Matthew 19:27-30

Sunday, July 30th, 2017

JESUS’ STATEMENT REGARDING

THE APOSTLES’ REWARD

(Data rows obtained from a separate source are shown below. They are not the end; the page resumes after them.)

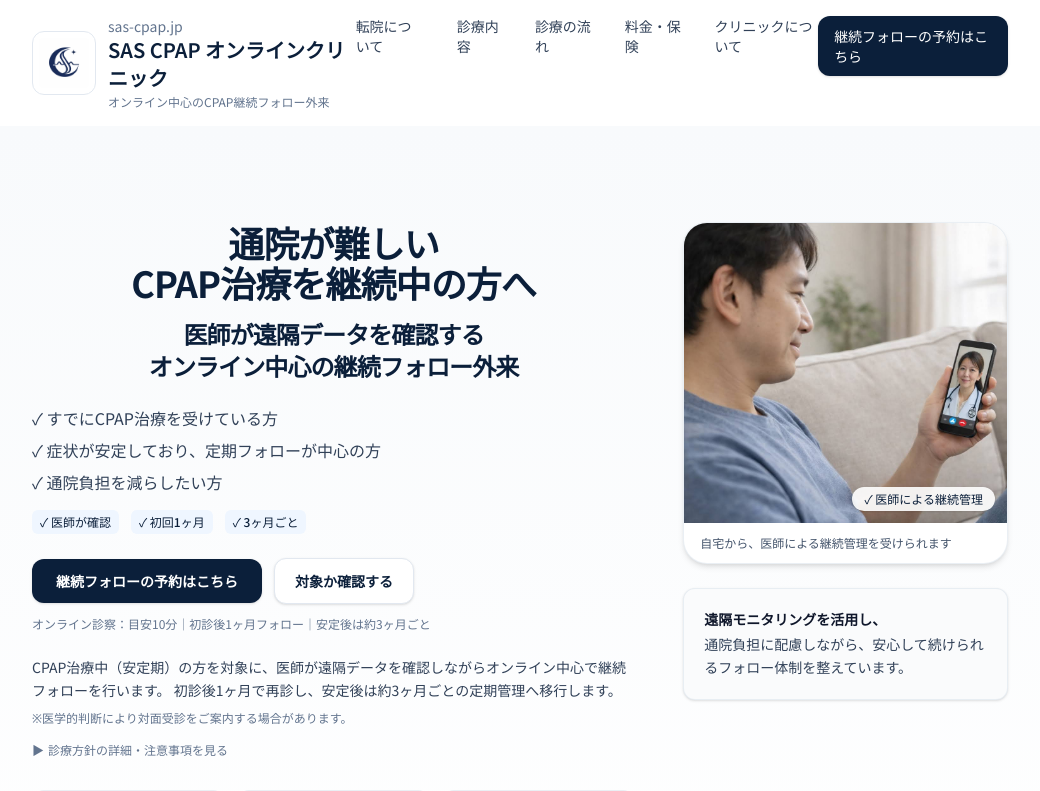
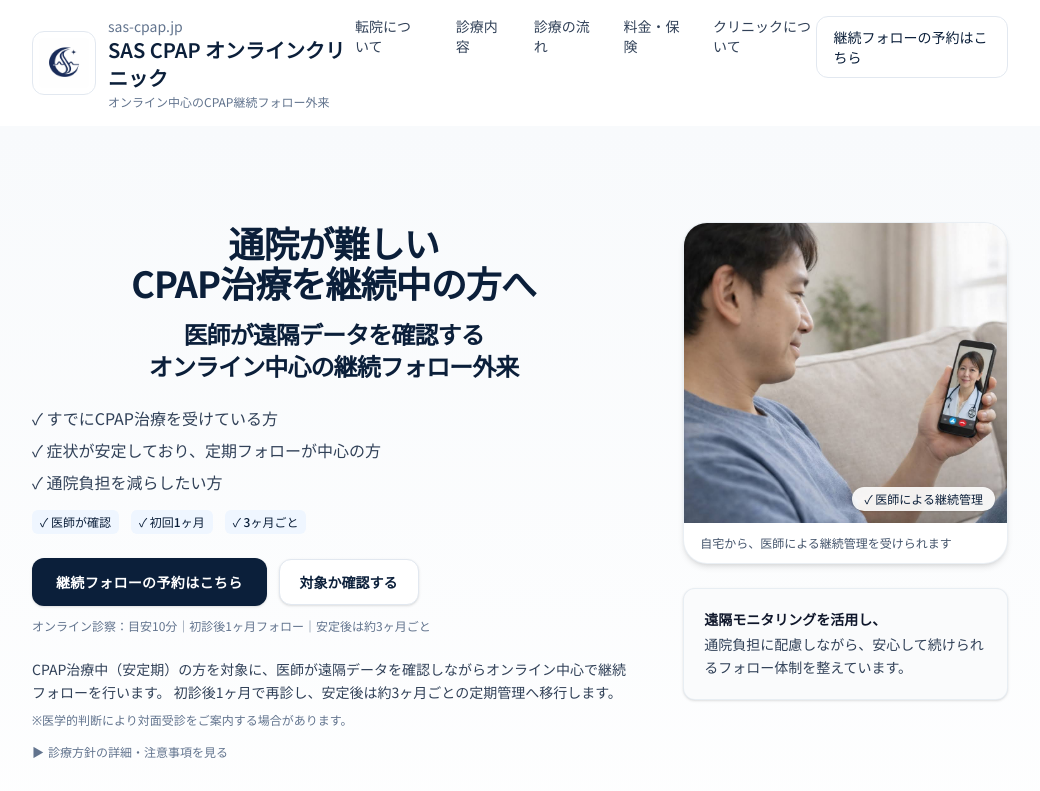
Before and after one commit to mandahan2002/sas-clinic-site, a Next.js app: page / in a window 1280 px wide. Shown: the top 791 px of the page, without its empty margins (120-1160 px from the left). Built offline with nearby package versions, Linux system fonts and the light colour scheme.

Commit message:
chore: update page.tsx

```diff
--- a/app/page.tsx
+++ b/app/page.tsx
@@ -1,6 +1,20 @@
+"use client";
+
 import Image from "next/image";
+import { useState, useEffect } from "react";
 
 export default function Home() {
+  const [isPastHero, setIsPastHero] = useState(false);
+
+  useEffect(() => {
+    const handleScroll = () => {
+      setIsPastHero(window.scrollY > 500);
+    };
+
+    window.addEventListener("scroll", handleScroll);
+    return () => window.removeEventListener("scroll", handleScroll);
+  }, []);
+
   return (
     <main className="min-h-screen bg-white text-[#171717] pb-20 md:pb-0">
       {/* Header */}
@@ -43,7 +57,7 @@ export default function Home() {
           </nav>
           <a
             href="#reserve"
-            className="rounded-xl bg-[#0B1F3A] px-4 py-2.5 text-sm font-medium text-white shadow-sm hover:bg-[#0a2847] transition-colors"
+            className="rounded-xl border border-slate-200 bg-white px-4 py-2.5 text-sm font-medium text-[#0B1F3A] hover:bg-slate-50 transition-colors"
           >
             継続フォローの予約はこちら
           </a>
@@ -90,7 +104,7 @@ export default function Home() {
               <div className="mt-6 flex flex-col gap-3 sm:flex-row sm:items-center justify-center md:justify-start">
                 <a
                   href="#reserve"
-                  className="inline-block rounded-xl bg-[#0B1F3A] px-6 py-3 text-sm font-semibold text-white shadow-sm hover:bg-[#0a2847] transition-colors"
+                  className="inline-block rounded-xl bg-[#0B1F3A] px-6 py-3.5 text-sm font-semibold tracking-wide text-white shadow-sm hover:bg-[#0a2847] transition-colors"
                 >
                   継続フォローの予約はこちら
                 </a>
@@ -833,11 +847,11 @@ export default function Home() {
 </footer>
 
     {/* Mobile Fixed CTA */}
-    <div className="fixed bottom-0 left-0 right-0 z-50 border-t border-slate-200 bg-white/95 p-3 backdrop-blur md:hidden">
+    <div className={`fixed bottom-0 left-0 right-0 z-50 border-t border-slate-200 bg-white/95 p-3 backdrop-blur md:hidden transition-transform duration-300 ${isPastHero ? 'translate-y-0' : 'translate-y-full'}`}>
       <div className="mx-auto flex max-w-md gap-3">
         <a
           href="#reserve"
-          className="flex-1 rounded-xl bg-[#0B1F3A] py-3 text-center text-sm font-semibold text-white shadow-sm"
+          className="flex-1 rounded-xl bg-[#0B1F3A]/90 backdrop-blur py-3 text-center text-sm font-semibold text-white shadow-sm"
         >
           継続フォローの予約はこちら
         </a>
```
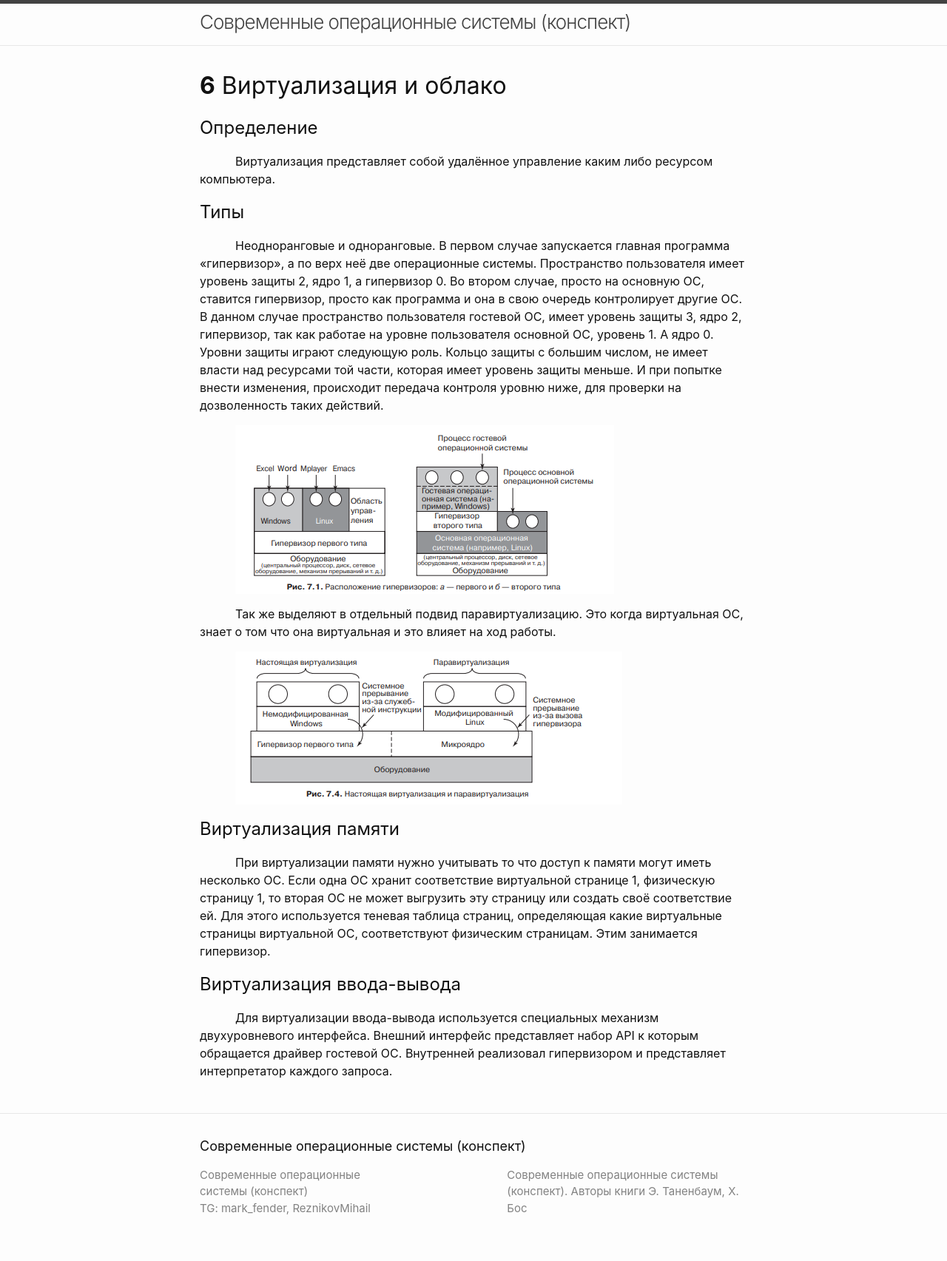
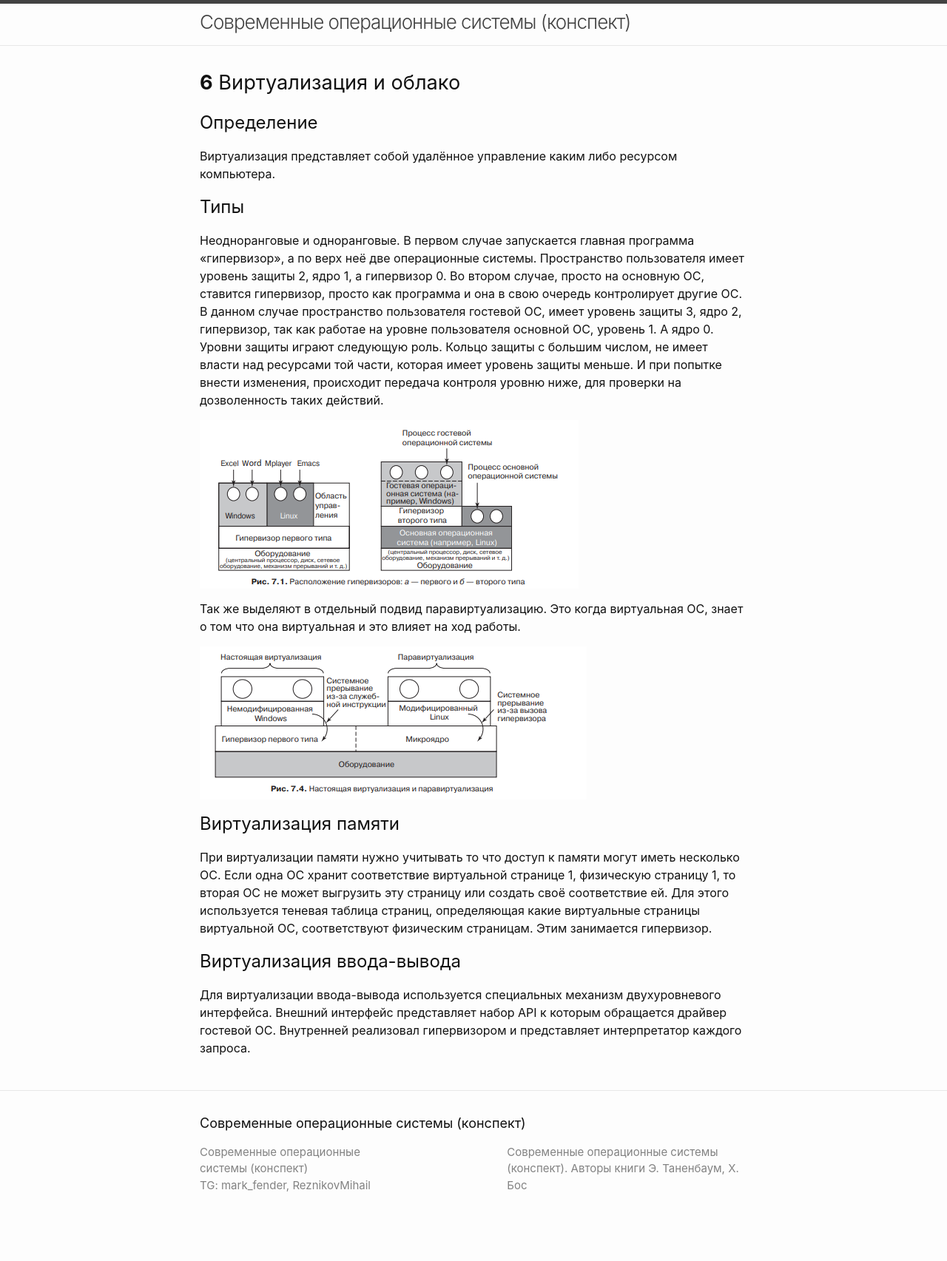
Before and after one commit to HiSparks/Modern-Operating-Systems-Notes, a Jekyll site: the page built from book/06.md, in a window 1280 px wide. Shown: the whole page at 74% size. Built offline with Jekyll 4.4.1, drawn with Linux system fonts in a browser that asks for light colours; after the commit the page ends 1674 px from its top, so only the background shows below that.

Commit message:
Minor style update

```diff
--- a/_sass/minima/_base.scss
+++ b/_sass/minima/_base.scss
@@ -26,6 +26,7 @@ body {
   display: flex;
   min-height: 100vh;
   flex-direction: column;
+  overflow-x: hidden;
 }
 
 
@@ -97,7 +98,9 @@ h1, h2, h3, h4, h5, h6 {
   font-weight: $base-font-weight;
 }
 
-
+h1 {
+  font-size: 1.7em;
+}
 
 /**
  * Links
--- a/_sass/minima/_layout.scss
+++ b/_sass/minima/_layout.scss
@@ -178,10 +178,6 @@
 .page-content {
   padding: $spacing-unit 0;
   flex: 1;
-
-  p {
-    text-indent: $base-font-size * 3;
-  }
 }
 
 .page-heading {
```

INTRODUCTION:

 

The Problems of the King include the narrative about Jesus (19:3 - 23:39), the Olivet Discourse (24:1 - 25:46), and the concluding statement, Matthew 26:1-2(1) And it came to pass, when Jesus had finished all these sayings, he said unto his disciples, (2) Ye know that after two days is the feast of the Passover, and the Son of man is betrayed to be crucified.

 

The Narrative about Jesus as seen in chapter 19 includes His teaching concerning divorce (19:3-12), His blessing the little children (19:13-15), His conversation with the rich young man (19:16-26), and His statement regarding the apostles’ reward (19:27-30).

 

In 19:27 Peter asked Jesus what he and the others who had left everything will have, to which Jesus responded that His disciples would judge the twelve tribes of Israel (19:28).

 

Everyone who has forsaken family or things for Jesus’ sake will be well rewarded and will inherit everlasting life (19:29).

 

Some who have nothing in this life will have much in the life to come, and others who have everything this world has to offer will have nothing in the life to come (19:30).

 

I direct your attention to the text we looked at last week, to Matthew 19:16-26 .

 

Matthew 19:16-26 – And, behold, one came and said unto him, Good Master, what good thing shall I do, that I may have eternal life? [He thought he could earn eternal life; so Jesus shared with him the only way – though it was impossible to do – the only way for someone to gain eternal life without being saved.] 17 And he said unto him, Why callest thou me good? there is none good but one, that is, God: but if thou wilt enter into life, keep the commandments. [The only way anyone could possibly gain eternal life without being saved was to keep each of the Ten Commandments perfectly throughout his entire life. The problem is that no one can possibly do this. Just one slip, one time, would make him a sinner and keep him from gaining eternal life. Jesus’ purpose was to show the man that he had already disqualified himself.] 18 He saith unto him, Which? Jesus said, Thou shalt do no murder, Thou shalt not commit adultery, Thou shalt not steal, Thou shalt not bear false witness, 19 Honour thy father and thy mother: and, Thou shalt love thy neighbour as thyself. 20 The young man saith unto him, All these things have I kept from my youth up: what lack I yet? [He apparently did not realize that he had already failed to keep the entire law; so, Jesus pointed out an area in this man’s life which was not perfect.] 21 Jesus said unto him, If thou wilt be perfect, go and sell that thou hast, and give to the poor, and thou shalt have treasure in heaven: and come and follow me. 22 But when the young man heard that saying, he went away sorrowful: for he had great possessions. 23 Then said Jesus unto his disciples, Verily I say unto you, That a rich man shall hardly [i.e. with difficulty] enter into the kingdom of heaven [i.e. the realm of profession of salvation]. 24 And again I say unto you, It is easier for a camel to go through the eye of a needle [i.e. of a sewing needle], than for a rich man to enter into the kingdom of God [i.e. the realm of possession of salvation – of course, this is impossible]. 25 When his disciples heard it, they were exceedingly amazed, saying, Who then can be saved? [Their question indicates that it was a sewing needle, that it was absolutely impossible rather than it was difficult.] 26 But Jesus beheld them, and said unto them, With men this is impossible; but with God all things are possible.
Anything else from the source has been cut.